And when they say ‘Lutheran,’ we don’t mean the style, the way, we worship. Candles. Robes. Stained glass. Organs. In my lifetime, we ‘Lutherans’ have had four hymnals. Blue! Red! Green! Cranberry! Each different, more or less, from the one before. Each doing things the way we’d never done them. Bringing its own questions. Offering its own challenges. But for generations, that was enough, for us. For centuries, all that was more than enough. But …
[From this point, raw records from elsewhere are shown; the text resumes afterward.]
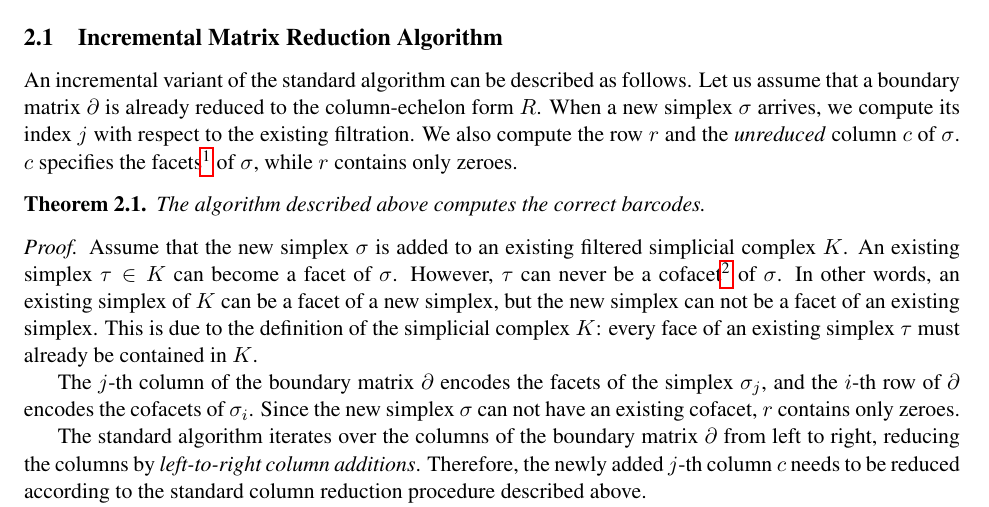
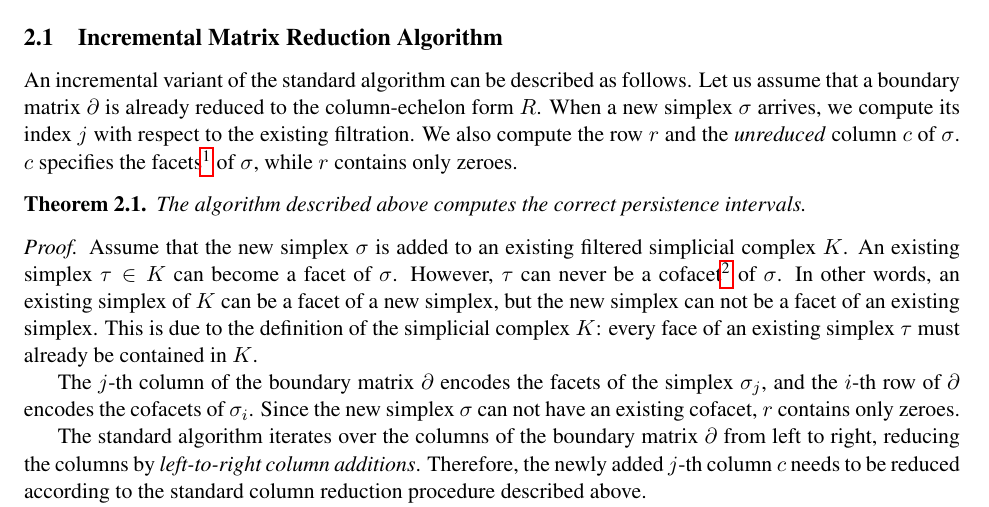
Before and after one commit to Anindya-Moitra/fullyIncrementalPH, a LaTeX document (theoreticalFoundation/main.tex): part of page 2 of 3, cut so that both start at the same text. Compiled offline with pdfLaTeX.

Commit message:
Update the statement of the theorem.

```diff
--- a/theoreticalFoundation/main.tex
+++ b/theoreticalFoundation/main.tex
@@ -115,7 +115,7 @@ facets\footnote{A facet is a co-dimension one face of a simplex.} of $\sigma$, w
 only zeroes.
 
 \begin{theorem}
-	The algorithm described above computes the correct barcodes.
+	The algorithm described above computes the correct persistence intervals.
 \end{theorem}
 
 
```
… it is enough, no longer. The world’s changed. Life’s different. And the church? The church has changed with it. So today, when the congregationCouncil says that we will be Lutheran, they’re talking about that thing – that one thing – that has made us Lutheran, right from the start. They’re talking about our gospel! Our gospel and our god! Decades after the reformation began, Luther was asked, “Why?” His reply … “I am seeking and thirsting for nothing else than a gracious God!” I am looking for nothing less than a god who loves me! Who loves me and everyone like me! And while Luther searched, god found him!
It’s our message that makes us Lutheran! It’s the gospel! That good news! And yet, how often we take it for granted. How many times, we walk over the field in which that treasure lies buried beneath our feet! How many times, the pearl of great price lies right under our nose. That message of god’s grace! Of god’s grace and mercy! That’s what made us so threatening, so dangerous, back then. In the beginning. At the start. And that’s why they called us Lutheran. It was meant as an insult, a slur. But we went on proclaiming Christ. Christ crucified. And we wore the label as a badge of honor.
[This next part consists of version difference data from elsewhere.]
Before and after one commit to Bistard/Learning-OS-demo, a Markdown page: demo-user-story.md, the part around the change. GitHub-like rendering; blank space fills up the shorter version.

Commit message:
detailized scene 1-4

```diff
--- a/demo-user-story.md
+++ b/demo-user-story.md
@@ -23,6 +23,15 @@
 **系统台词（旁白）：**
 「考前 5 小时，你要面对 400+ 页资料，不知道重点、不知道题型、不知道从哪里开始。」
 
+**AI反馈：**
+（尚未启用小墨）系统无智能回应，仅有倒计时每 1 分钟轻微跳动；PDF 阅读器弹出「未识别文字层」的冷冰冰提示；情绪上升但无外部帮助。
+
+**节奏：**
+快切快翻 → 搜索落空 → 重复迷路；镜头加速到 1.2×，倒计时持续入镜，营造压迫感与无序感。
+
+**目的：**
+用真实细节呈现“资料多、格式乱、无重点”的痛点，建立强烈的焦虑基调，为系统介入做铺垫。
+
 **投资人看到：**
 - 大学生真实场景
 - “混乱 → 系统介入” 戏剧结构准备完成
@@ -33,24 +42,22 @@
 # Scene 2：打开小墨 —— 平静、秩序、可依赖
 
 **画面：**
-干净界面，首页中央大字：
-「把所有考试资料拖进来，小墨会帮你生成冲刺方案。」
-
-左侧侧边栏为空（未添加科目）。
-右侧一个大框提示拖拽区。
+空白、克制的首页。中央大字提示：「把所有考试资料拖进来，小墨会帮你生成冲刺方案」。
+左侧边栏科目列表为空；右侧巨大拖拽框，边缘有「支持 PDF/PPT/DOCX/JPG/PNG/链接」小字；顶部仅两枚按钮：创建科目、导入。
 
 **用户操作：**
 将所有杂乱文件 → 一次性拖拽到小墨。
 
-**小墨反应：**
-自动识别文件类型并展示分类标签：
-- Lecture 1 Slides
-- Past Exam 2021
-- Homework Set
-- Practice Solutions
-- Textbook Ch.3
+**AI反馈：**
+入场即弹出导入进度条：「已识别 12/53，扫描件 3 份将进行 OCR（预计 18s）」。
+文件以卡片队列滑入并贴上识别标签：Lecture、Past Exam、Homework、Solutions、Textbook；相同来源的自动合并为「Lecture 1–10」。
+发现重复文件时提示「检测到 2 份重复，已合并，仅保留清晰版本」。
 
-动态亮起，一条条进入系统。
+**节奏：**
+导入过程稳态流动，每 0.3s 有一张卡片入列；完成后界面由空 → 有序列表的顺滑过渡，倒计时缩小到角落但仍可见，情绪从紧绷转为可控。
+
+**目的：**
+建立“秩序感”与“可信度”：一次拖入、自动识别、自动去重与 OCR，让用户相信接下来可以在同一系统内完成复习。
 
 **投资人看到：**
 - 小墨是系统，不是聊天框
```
But then, that’s why we’re here. That’s why we’ve always been here. And after five centuries, after a half a millennium, that’s why we’re still here. We proclaim the love of god! Period! We proclaim the love of god! Exclamation mark! This is who we were; this is who we are; this is who we will be! As it was, is not, will be forever! We might not speak German, anymore. And we might not eat sauerkraut, except on the occasional hot dog. But we are, still, Lutheran! Pastors may not be wearing robes. We may not be singing hymns or sitting in pews. But we’re, still, Lutheran! Lutheran because of the message! Lutheran because of the faith! We’ve sold the building. And we’re using what we received as a down payment. A down payment on the mission. A down payment on the ministry. Of a congregation becoming! Of a congregation being born again! Not, so much, for us. But for those who follow us. For those who come after.
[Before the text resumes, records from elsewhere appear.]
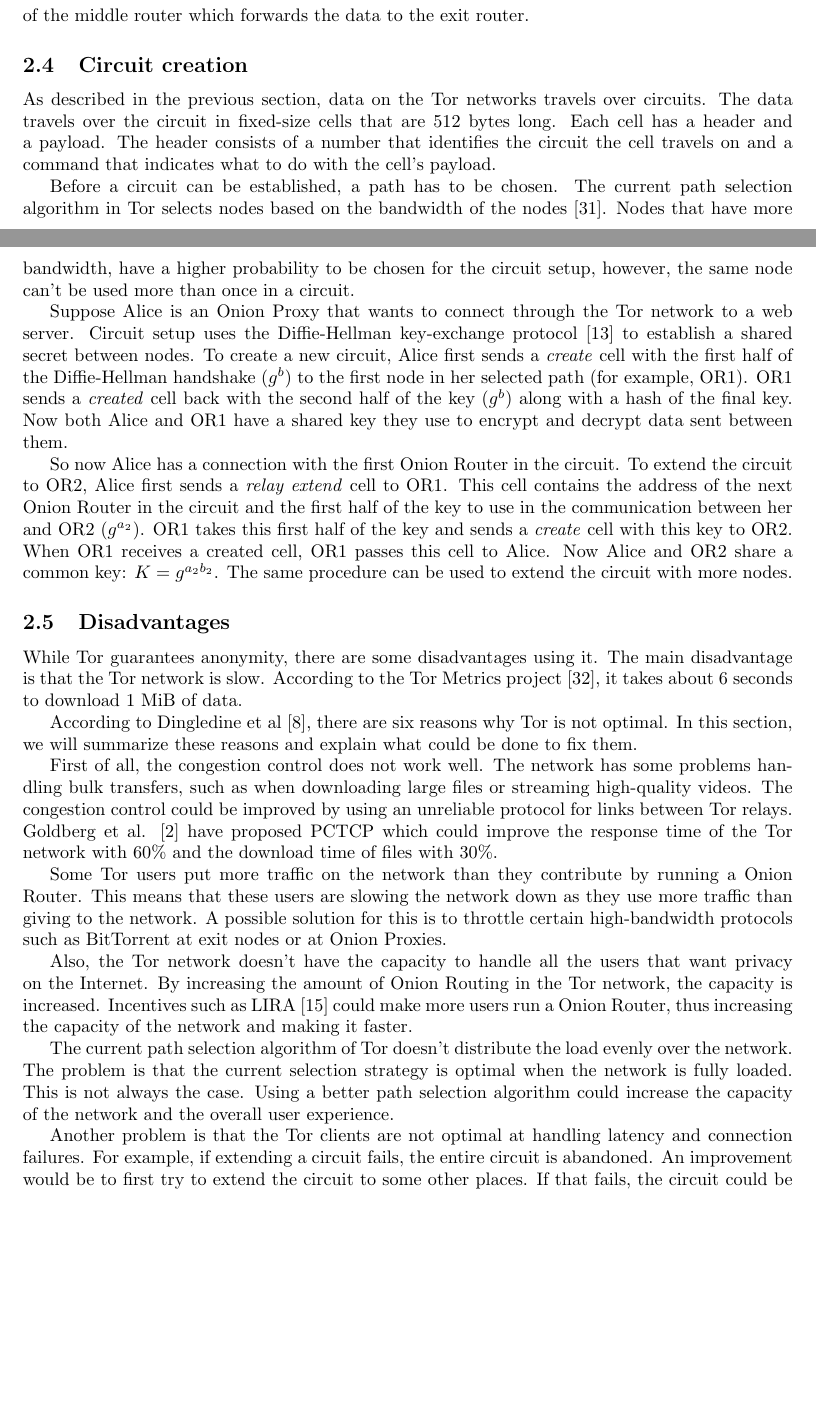
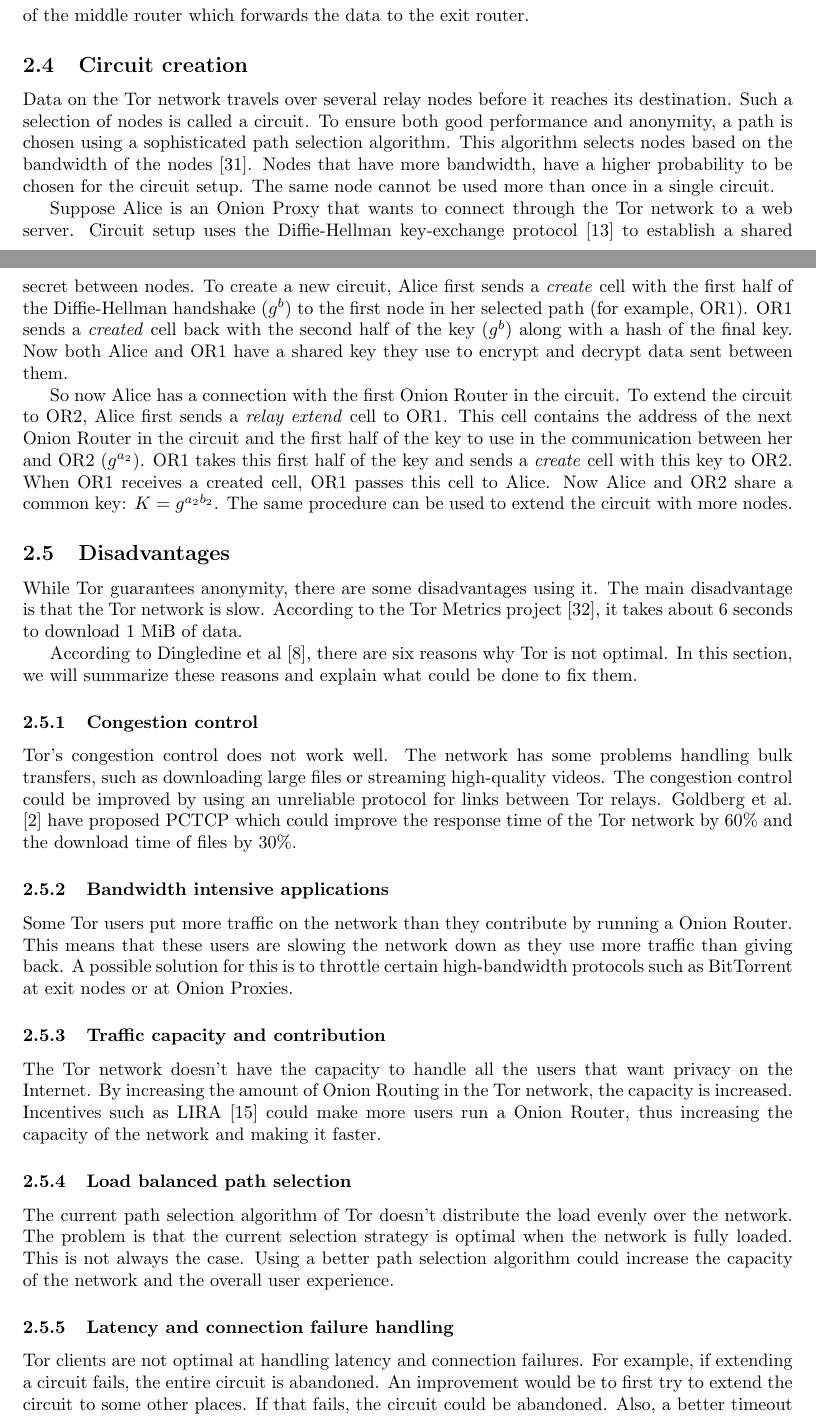
Before and after one commit to rjagerman/ANON, a LaTeX paper (paper.tex): two parts of pages 3 and 4 of 16, joined at a grey line, cut so that both start at the same text, the shorter picture padded with empty space. Compiled offline with pdfLaTeX.

Commit message:
Changed some sentence structures and added sub headings to 2.5

```diff
--- a/paper.tex
+++ b/paper.tex
@@ -136,9 +136,11 @@
 	\subsection{Circuit creation}
 		\label{ss:tor_circuit}
 
-		As described in the previous section, data on the Tor networks travels over circuits. The data travels over the circuit in fixed-size cells that are 512 bytes long. Each cell has a header and a payload. The header consists of a number that identifies the circuit the cell travels on and a command that indicates what to do with the cell’s payload.
+		Data on the Tor network travels over several relay nodes before it reaches its destination. Such a selection of nodes is called a circuit. To ensure both good performance and anonymity, a path is chosen using a sophisticated path selection algorithm. This algorithm selects nodes based on the bandwidth of the nodes \cite{wang2012congestion}. Nodes that have more bandwidth, have a higher probability to be chosen for the circuit setup. The same node cannot be used more than once in a single circuit.
 
-		Before a circuit can be established, a path has to be chosen. The current path selection algorithm in Tor selects nodes based on the bandwidth of the nodes \cite{wang2012congestion}. Nodes that have more bandwidth, have a higher probability to be chosen for the circuit setup, however, the same node can't be used more than once in a circuit.
+		%As described in the previous section, data on the Tor networks travels over circuits. The data travels over the circuit in fixed-size cells that are 512 bytes long. Each cell has a header and a payload. The header consists of a number that identifies the circuit the cell travels on and a command that indicates what to do with the cell’s payload.
+
+		%Before a circuit can be established, a path has to be chosen. The current path selection algorithm in Tor selects nodes based on the bandwidth of the nodes \cite{wang2012congestion}. Nodes that have more bandwidth, have a higher probability to be chosen for the circuit setup, however, the same node can't be used more than once in a circuit.
 
 		Suppose Alice is an Onion Proxy that wants to connect through the Tor network to a web server. Circuit setup uses the Diffie-Hellman key-exchange protocol \cite{diffiehellman} to establish a shared secret between nodes. To create a new circuit, Alice first sends a \emph{create} cell with the first half of the Diffie-Hellman handshake ($ g^b $) to the first node in her selected path (for example, OR1). OR1 sends a \emph{created} cell back with the second half of the key ($ g^b $) along with a hash of the final key. Now both Alice and OR1 have a shared key they use to encrypt and decrypt data sent between them.
 
@@ -151,13 +153,18 @@
 
 		According to Dingledine et al \cite{dingledine2009performance}, there are six reasons why Tor is not optimal. In this section, we will summarize these reasons and explain what could be done to fix them.
 
-		First of all, the congestion control does not work well. The network has some problems handling bulk transfers, such as when downloading large files or streaming high-quality videos. The congestion control could be improved by using an unreliable protocol for links between Tor relays. Goldberg et al. \cite{alsabah2013pctcp} have proposed PCTCP which could improve the response time of the Tor network with 60\% and the download time of files with 30\%.
+		\subsubsection{Congestion control}
+		Tor's congestion control does not work well. The network has some problems handling bulk transfers, such as downloading large files or streaming high-quality videos. The congestion control could be improved by using an unreliable protocol for links between Tor relays. Goldberg et al. \cite{alsabah2013pctcp} have proposed PCTCP which could improve the response time of the Tor network by 60\% and the download time of files by 30\%.
 
-		Some Tor users put more traffic on the network than they contribute by running a Onion Router. This means that these users are slowing the network down as they use more traffic than giving to the network. A possible solution for this is to throttle certain high-bandwidth protocols such as BitTorrent at exit nodes or at Onion Proxies.
+		\subsubsection{Bandwidth intensive applications}
+		Some Tor users put more traffic on the network than they contribute by running a Onion Router. This means that these users are slowing the network down as they use more traffic than giving back. A possible solution for this is to throttle certain high-bandwidth protocols such as BitTorrent at exit nodes or at Onion Proxies.
 
-		Also, the Tor network doesn't have the capacity to handle all the users that want privacy on the Internet. By increasing the amount of Onion Routing in the Tor network, the capacity is increased. Incentives such as LIRA \cite{jansen13lira} could make more users run a Onion Router, thus increasing the capacity of the network and making it faster.
+		\subsubsection{Traffic capacity and contribution}
+		The Tor network doesn't have the capacity to handle all the users that want privacy on the Internet. By increasing the amount of Onion Routing in the Tor network, the capacity is increased. Incentives such as LIRA \cite{jansen13lira} could make more users run a Onion Router, thus increasing the capacity of the network and making it faster.
 
+		\subsubsection{Load balanced path selection}
 		The current path selection algorithm of Tor doesn't distribute the load evenly over the network. The problem is that the current selection strategy is optimal when the network is fully loaded. This is not always the case. Using a better path selection algorithm could increase the capacity of the network and the overall user experience.
 
-		Another problem is that the Tor clients are not optimal at handling latency and connection failures. For example, if extending a circuit fails, the entire circuit is abandoned. An improvement would be to first try to extend the circuit to some other places. If that fails, the circuit could be abandoned. Also, a better timeout mechanism could be chosen for building circuits.
+		\subsubsection{Latency and connection failure handling}
+		Tor clients are not optimal at handling latency and connection failures. For example, if extending a circuit fails, the entire circuit is abandoned. An improvement would be to first try to extend the circuit to some other places. If that fails, the circuit could be abandoned. Also, a better timeout mechanism could be chosen for building circuits.
 
```
Also changed, not shown: paper.tex (1 more changed lines).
“In the mercy of almighty God, Jesus Christ was given to die for us, and for his sake … for his sake, god forgives us! God forgives us all!” When we say the word ‘Lutheran,’ that … that is what we have in mind. Not a time. Or a place. But a proclamation! A promise! Will we grow? I don’t know. Will we succeed? Maybe. Maybe not. But that’s not why we’re church. That’s not why we’re here. We’re church, we’re here, to say the things god tells us to say! The things god has, already said! We’re here to do the things god tells us to do! The things god has already done! The very things god is, still, doing! If we do grow, if we do succeed in the process, all well and good. But that’s not why we’re church. That’s not why we’re Lutheran.
My friends, we’re here to proclaim grace. We’re here to believe in the charity. We’re here to become the love. And the world, again, snarls and calls us Lutheran, well, we, too, will wear the charge with humility and dignity and respect. Lord, keep us steadfast … That’s the song they taught how us to sing. Keep us steadfast in faith … keep us steadfast in hope … keep us steadfast in love … But especially, Lord, especially, in the love. For without that, without that there is no tomorrow!